When Raymond Snoddy OBE says native advertising is here to stay, you can pretty well accept that native advertising is here to stay.
Mr Snoddy has had a long and distinguished career in journalism; most of it at the Times and Sunday Times end rather than the ‘Freddie Starr ate my hamster’ extreme. He has written several books on ethical issues in journalism and publishing and, following the pasting that the BBC received after the Hutton Inquiry into the Iraq war, he was the figurehead behind the Newswatch programme which continues to probe the tackier goings on in the news and media industries.
In other words, Raymond Snoddy is someone who cares about journalism and has been a champion for the independence of editors in holding out against the possible pressures brought by powerful advertisers.
In a recent article in Newsline though, entitled ’Why we can’t afford to screw up native advertising’, he makes the point well that times are changing and that there is no place for the old ‘independence’ zealotry, especially when it doesn’t even exist in the online news media who are taking up an increasing amount of overall readership.
What interests him more is the outcome of a recent symposium in the US where a leading native advertising company brought together publishers and advertisers to try and create some ground rules and set parameters for what is and what isn’t acceptable ‘nativity’.
The debate covered the usual ground; at what point does sponsored content become so covert that it breaks ethical boundaries in transparency? On the other side; when does the responsibility to signpost and be ‘up-front’ about content sponsorship become so intrusive that the advertiser may as well just advertise?
However, the concern that came out of the talks, and the agreement, was centred on the maximum proportion of any offer that should be native content. All appeared to agree that it should be less than 50% with some erring towards 5%.
Which brings us right back the heart of native; if the content is genuinely relevant, informative and entertaining, does the percentage matter?
However, Raymond Snoddy raises another question, turning the debate on its head.

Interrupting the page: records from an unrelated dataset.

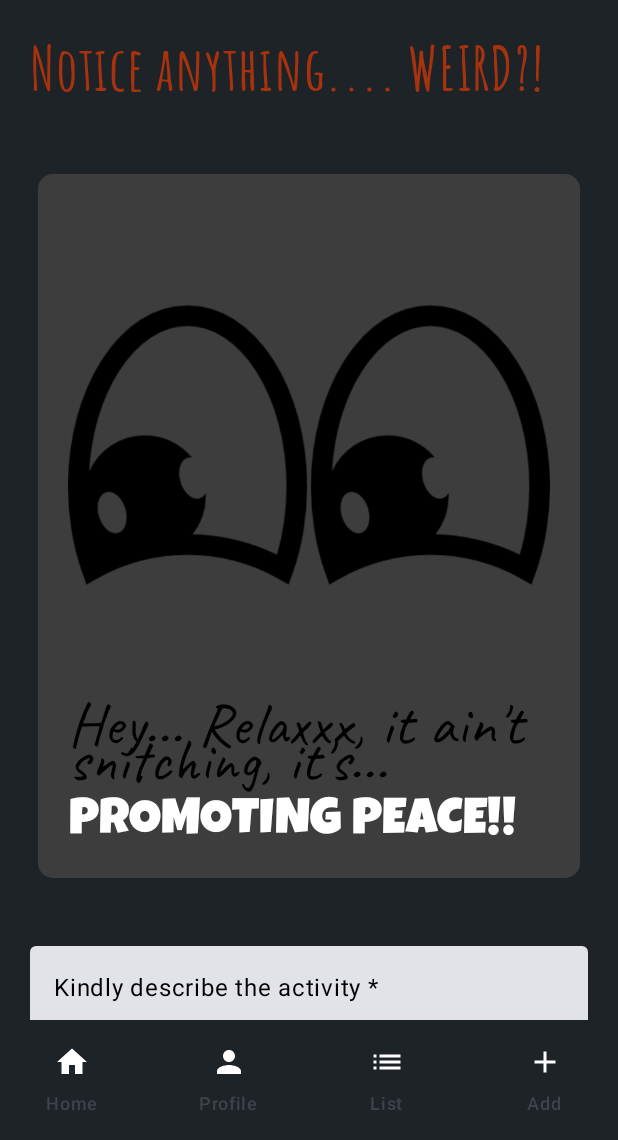
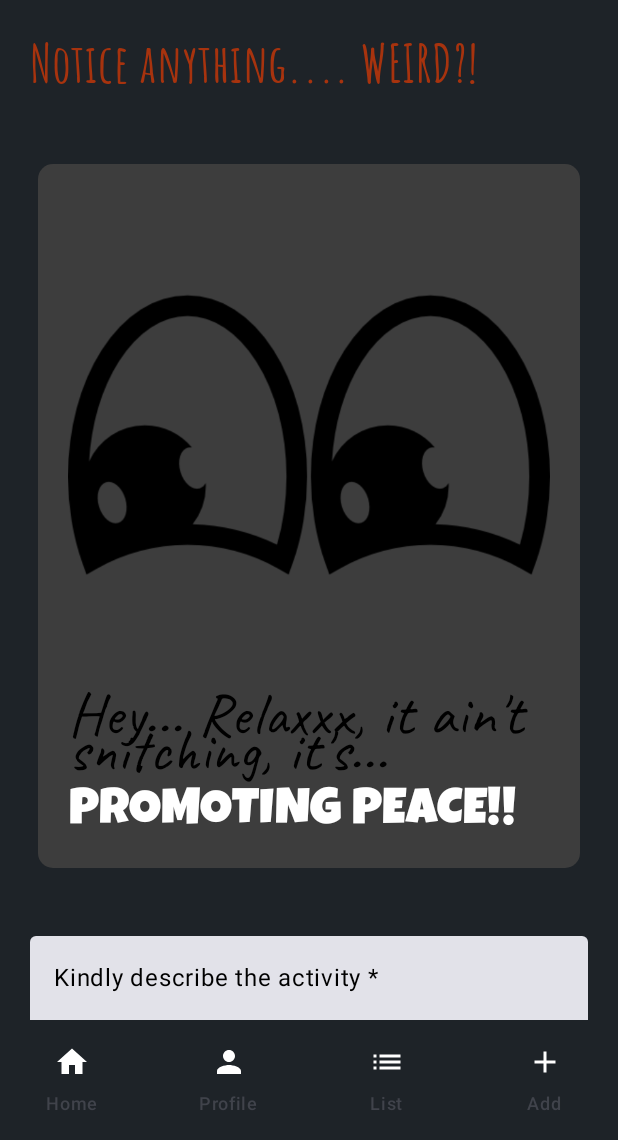
Before and after one commit to waru-guru/kaa-chonjo, an Android app built with Jetpack Compose: the SuspiciousActivityScreen screen opened through its navigation route, on a phone screen of 412 x 824 dp, the part 96-1236 px from its top. Run offline under Robolectric (Android 15) with nearby library versions, the phone set to English and light mode, and no system bars; our stand-ins replace Firebase (no records; nobody signed in at launch, a user with empty details on screens opened directly).

Commit message:
I made some changes

```diff
--- a/app/src/main/java/com/example/kaachonjo/ui/theme/pages/success/SuspiciousActivityScreen.kt
+++ b/app/src/main/java/com/example/kaachonjo/ui/theme/pages/success/SuspiciousActivityScreen.kt
@@ -97,7 +97,7 @@ fun GreetingSection() {
             Text(text = "Notice anything.... WEIRD?!",
                 fontWeight = FontWeight.ExtraBold,
                 fontFamily = amaticFontFamily,
-                fontSize = 40.sp,
+                fontSize = 35.sp,
                 color = Others
             )
 
```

“The basic rules make sense but where does native fit with muck-raking, awkward, scurrilous, investigative journalism? Native surely won’t want to be associated with highly controversial stories.” He suggests in his Newsline piece.
The advertisers must have loved that one; to have such an icon dress them with the halo of professional standards rather than the usual devilish horns of cynical exploitation!
Just one question though, Mr Snoddy. The ‘muck-raking, awkward, scurrilous investigative journalism’ to which you refer, presumably only exists because there are consumers out there who want to consume it. The native advertising task is to provide content that is equally attractive and entertaining for them even if some would also apply those adjectives to the sponsored content.
Native’s power is in its ability to understand, empathise and speak to its target markets whoever they are and whatever they choose to read. Native advertising is built on respecting its audience, not sitting in judgement on their taste.